“It’s been an honor to lead this great organization and its world-class team,” Tercek said in a statement. “In my view, it’s the right time for The Nature Conservancy’s next leader to step up to amplify the momentum we’ve built over the past decade.”
But Tercek had received criticism from staff for his handling of the workplace culture at the world’s largest environmental group. Many were incensed at Tercek’s initial decision to keep then-president McPeek in his role, though he ultimately asked for McPeek’s resignation May 31.
Staff members who spoke to POLITICO have said that The Nature Conservancy has long overlooked complaints about gender inequality and discrimination, and they say attempts to fix the issues lacked follow through.
Tercek had recused himself from the recent internal probe into workplace issues at The Nature Conservancy. But he acknowledged in a video sent to staff Tuesday that he mishandled the results of that investigation conducted by law firm McDermott Will & Emery that was first reported by POLITICO.
Organizations around the world have been under pressure to reevaluate systemic gender discrimination in the workplace in the #MeToo era, which has sought to eliminate biases and institutions that have disadvantaged women.
While publicly held in high regard for its conservation work, the organization was rife with institutional problems that disadvantaged women and those who suffered at the hands of alleged misconduct, according to the McDermott Will & Emery report. It found the organization had a “male-dominated culture where it is difficult for women to flourish” and that it often sided with the accused, rather than the accuser.
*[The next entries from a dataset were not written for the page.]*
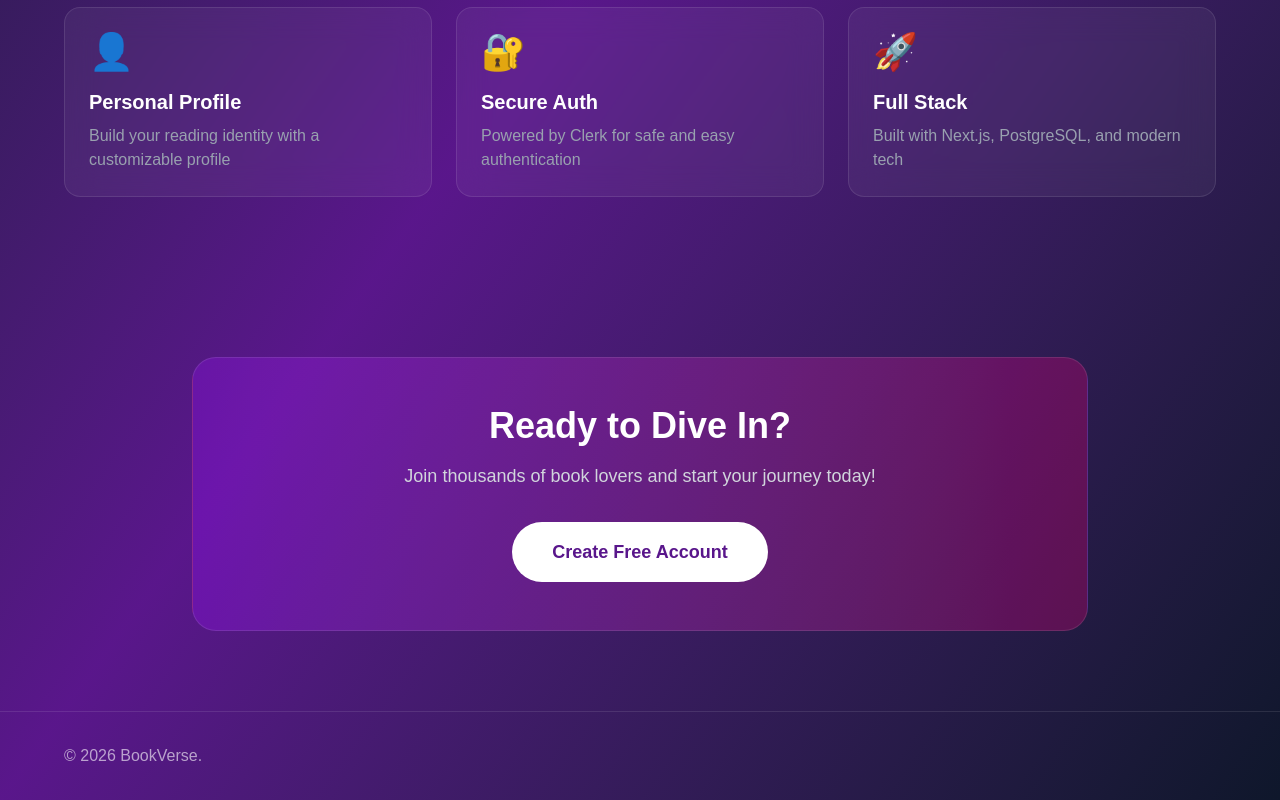
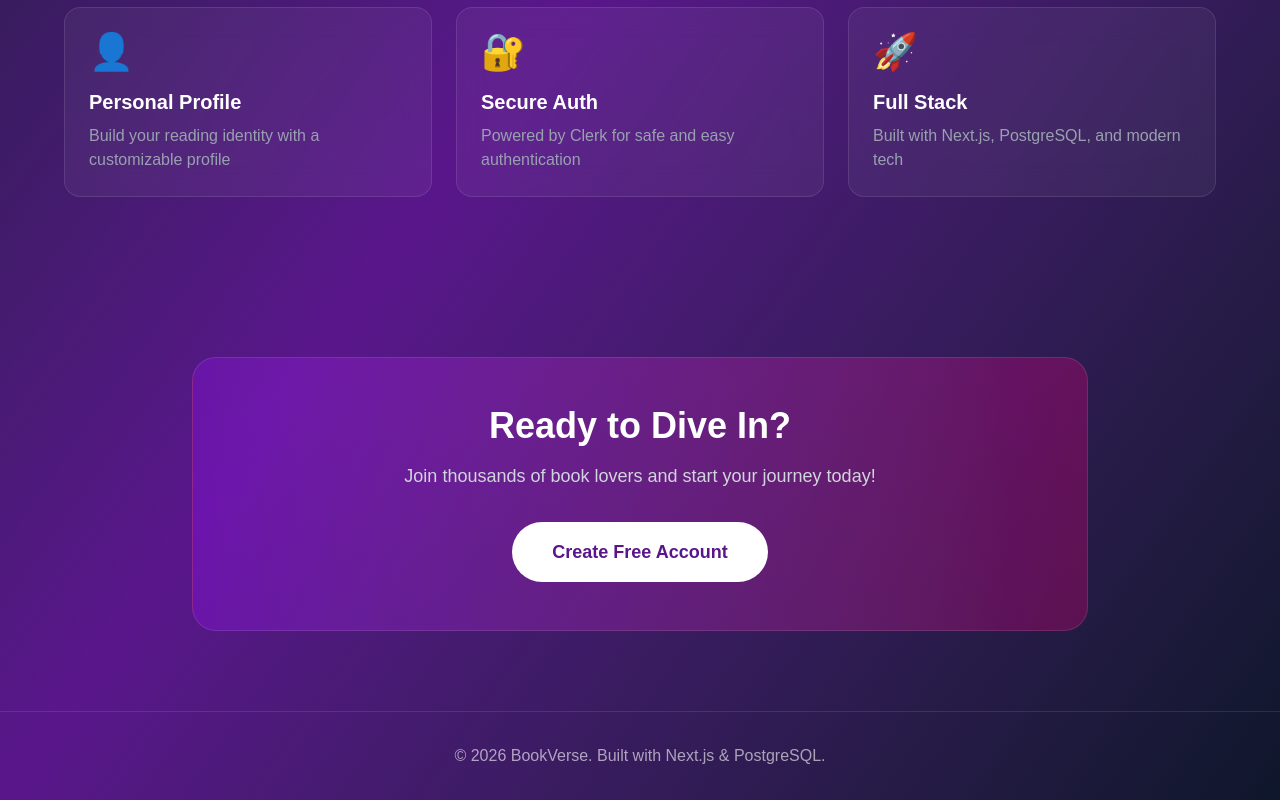
Before and after one commit to bh-official/BookVerse, a Next.js app: page / in a window 1280 px wide. Shown: the part 1068-1868 px from the top of the page. Built offline with nearby package versions, Linux system fonts and the light colour scheme; no server answers; a web font is replaced by a local one.

Commit message:
aligned footer

```diff
--- a/src/app/page.js
+++ b/src/app/page.js
@@ -184,8 +184,10 @@ export default function LandingPage() {
 
       {/* Footer */}
       <footer className="relative z-10 py-8 px-4 border-t border-white/10">
-        <div className="max-w-6xl mx-auto flex flex-col md:flex-row justify-between items-center gap-4">
-          <div className="text-white/60">© 2026 BookVerse.</div>
+        <div className="max-w-6xl mx-auto text-center">
+          <div className="text-white/60">
+            © 2026 BookVerse. Built with Next.js & PostgreSQL.
+          </div>
         </div>
       </footer>
     </div>
```
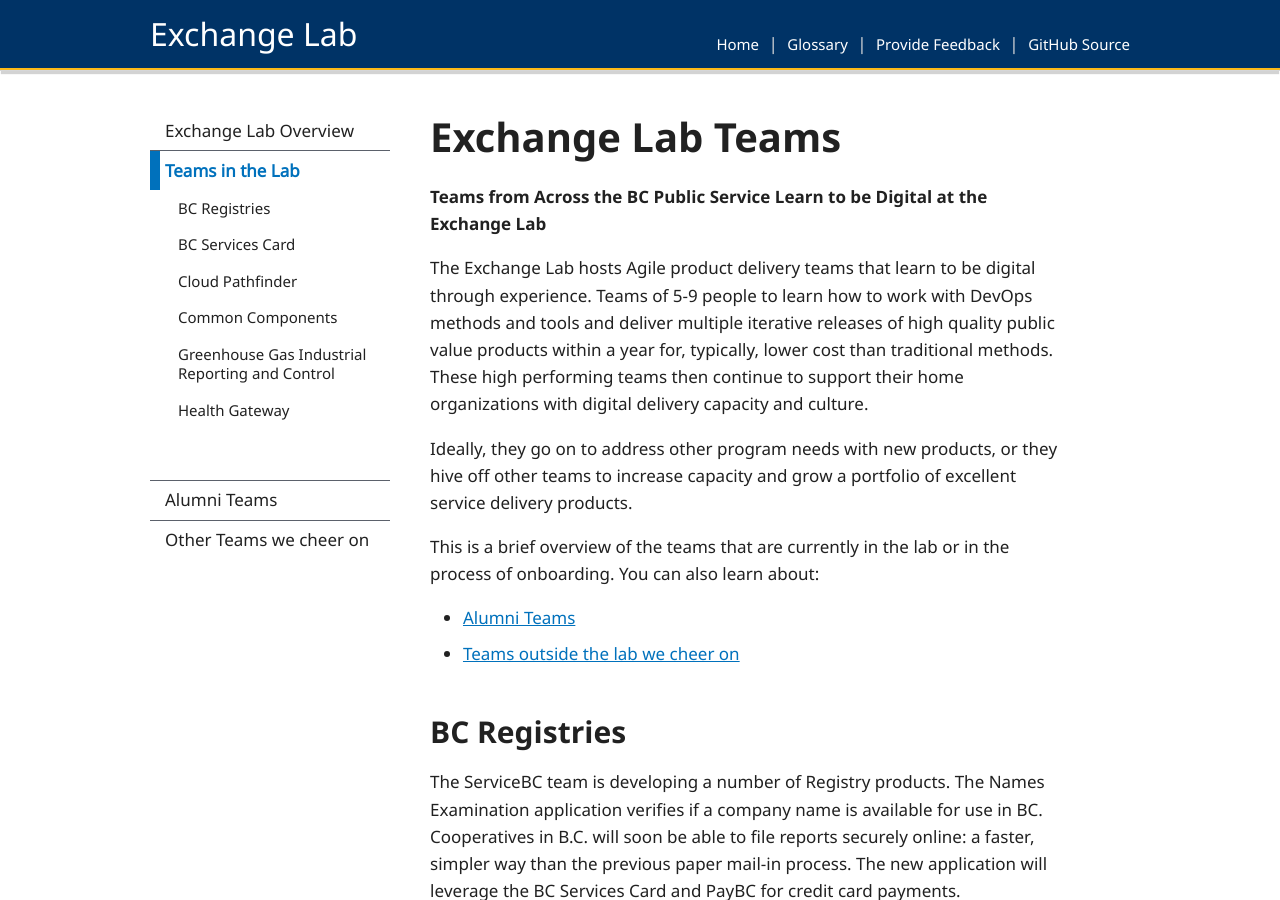
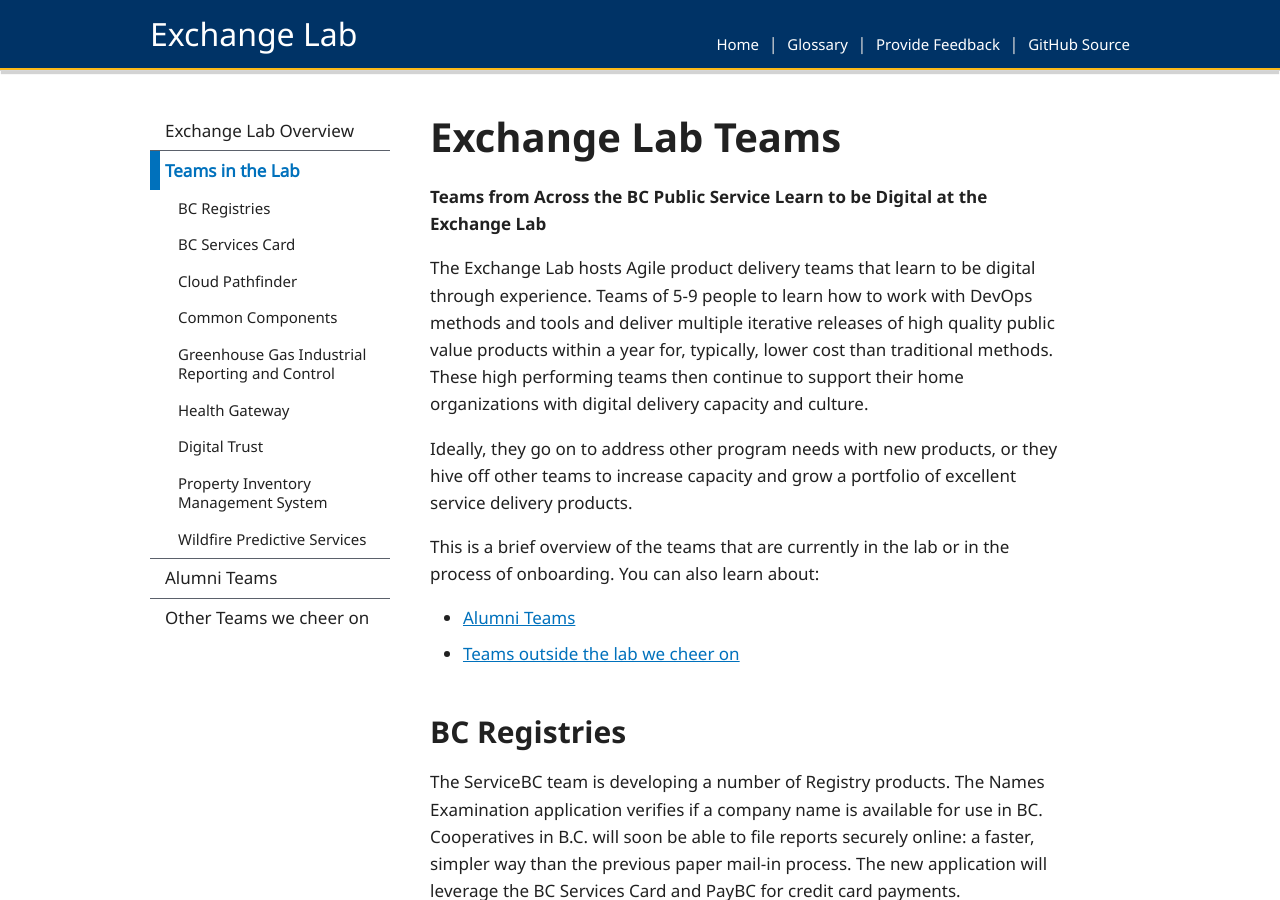
Before and after one commit to HeatherRemacle/exchangelabops, a Jekyll site: the page built from pages/teams.md, in a window 1280 px wide and 900 px high. Built offline with Jekyll 4.4.1, drawn with Linux system fonts in a browser that asks for light colours.

Commit message:
Update teams.md

```diff
--- a/pages/teams.md
+++ b/pages/teams.md
@@ -18,11 +18,11 @@ subnav:
     href: '#greenhouse-gas-industrial-reporting-and-control'
   - text: Health Gateway
     href: '#health-gateway'
-  - Text: Digital Trust
+  - text: Digital Trust
     href: '#digital-trust'
-  - Text: Property Inventory Management System
+  - text: Property Inventory Management System
     href: '#property-inventory-management-system'
-  - Text: Wildfire Predictive Services
+  - text: Wildfire Predictive Services
     href: '#wildfire-predictive-services'
 
 
```
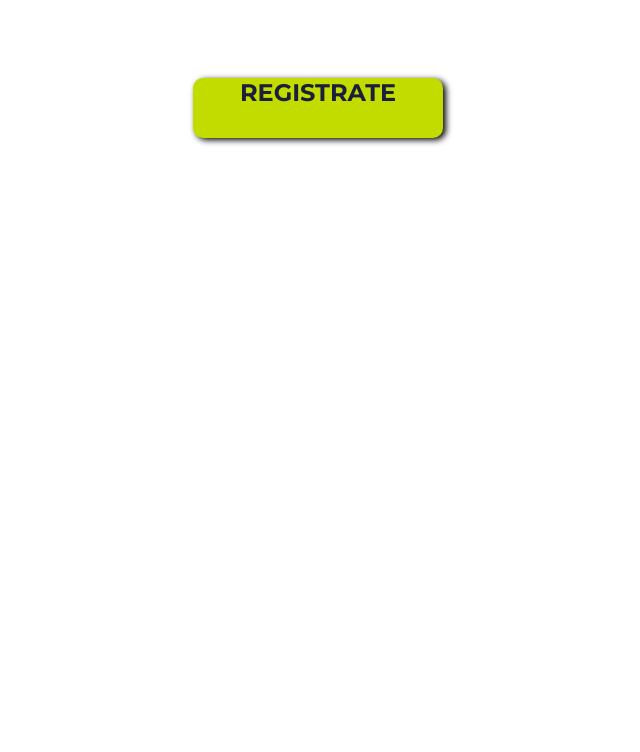
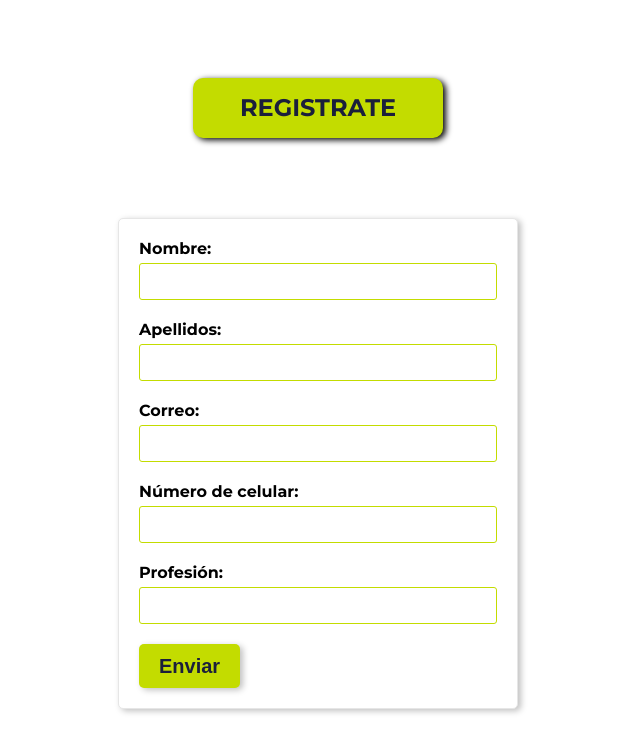
Before and after one commit to HeinerLandero/LandingPageTaxisLibres, a plain HTML site: page Landing page para la empresa Taxis Libres/WelcomeHackathon .html in a window 1280 px wide. Shown: the part 3210-3962 px from the top of the page, without its empty margins (322-962 px from the left). Before the commit the page ends 3428 px from the top, so only its background shows below. Drawn offline with Linux system fonts and the light colour scheme.

Commit message:
se termina el formulario de registro

```diff
--- a/Landing page para la empresa Taxis Libres/WelcomeHackathon .html
+++ b/Landing page para la empresa Taxis Libres/WelcomeHackathon .html
@@ -108,9 +108,40 @@
         </section>
         <!-- seccion registrate aqui -->
         <section id="registration-section" >
-            <a href="#section-invitation" class="registration-button" >
+            <a href="#section-form-registration" class="registration-button" >
                 REGISTRATE
             </a>
+        </section>
+        <!-- seccion formulario -->
+        <section id="section-form-registration">
+            <form>
+                <div class="form-group">
+                  <label for="nombre">Nombre:</label>
+                  <input type="text" id="nombre" name="nombre" required>
+                </div>
+
+                <div class="form-group">
+                  <label for="apellido">Apellidos:</label>
+                  <input type="text" id="apellido" name="apellido" required>
+                </div>
+
+                <div class="form-group">
+                  <label for="correo">Correo:</label>
+                  <input type="email" id="correo" name="correo" required>
+                </div>
+
+                <div class="form-group">
+                  <label for="celular">Número de celular:</label>
+                  <input type="tel" id="celular" name="celular" pattern="[0-9]{10}" required>
+                </div>
+
+                <div class="form-group">
+                  <label for="profesion">Profesión:</label>
+                  <input type="text" id="profesion" name="profesion" required>
+                </div>
+
+                <button type="submit" class="submit-button">Enviar</button>
+              </form>
         </section>
     </main>
 </body>
--- a/Landing page para la empresa Taxis Libres/stylesHackathon.css
+++ b/Landing page para la empresa Taxis Libres/stylesHackathon.css
@@ -9,6 +9,7 @@
 }
 html{
     font-family: 'Montserrat', sans-serif;
+    scroll-behavior: smooth;
 }
 body{
     display: flex;
@@ -261,6 +262,7 @@ main{
     background-color: #c3dc00;
     color: #1B1F3B;
     margin: 80px auto;
+    padding-top: 15px;
     text-align: center;
     text-decoration: none;
     font-size: 24px;
@@ -272,7 +274,60 @@ main{
     color: #c3dc00;
     background-color: #1B1F3B;
 }
+/* seccion de formulario */
 
+#section-form-registration{
+    width: 100%;
+    height: auto;
+    margin-bottom: 60px;
+}
 
+#section-form-registration form {
+    max-width: 400px;
+    margin: 0 auto;
+    padding: 20px;
+    background-color: #ffffff;
+    border: 1px solid #e6e6e6;
+    border-radius: 5px;
+    box-shadow: 3px 2px 6px rgba(0, 0, 0, 0.25);
+  }
 
-/* box-shadow: 0px 2px 5px rgba(0, 0, 0, 0.25); */
+#section-form-registration .form-group {
+    margin-bottom: 20px;
+  }
+
+#section-form-registration label {
+    display: block;
+    font-weight: bold;
+    margin-bottom: 5px;
+  }
+
+  input[type="text"],
+  input[type="email"],
+  input[type="tel"] {
+    width: 100%;
+    padding: 10px;
+    border: 1px solid #c3dc00;
+    border-radius: 3px;
+    box-sizing: border-box;
+  }
+
+#section-form-registration .submit-button {
+    background-color: #c3dc00;
+    color: #1B1F3B;
+    border: none;
+    padding: 10px 20px;
+    text-align: center;
+    text-decoration: none;
+    display: inline-block;
+    font-size: 20px;
+    line-height: 24px;
+    font-weight: 700;
+    border-radius: 5px;
+    cursor: pointer;
+    box-shadow: 3px 2px 6px rgba(0, 0, 0, 0.25)
+  }
+  #section-form-registration .submit-button:hover{
+    color: #c3dc00;
+    background-color: #1B1F3B;
+  }
```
“The organization, despite its great mission and otherwise, I really believe it was poorly run,” a former senior staffer told POLITICO shortly before Tercek announced his departure.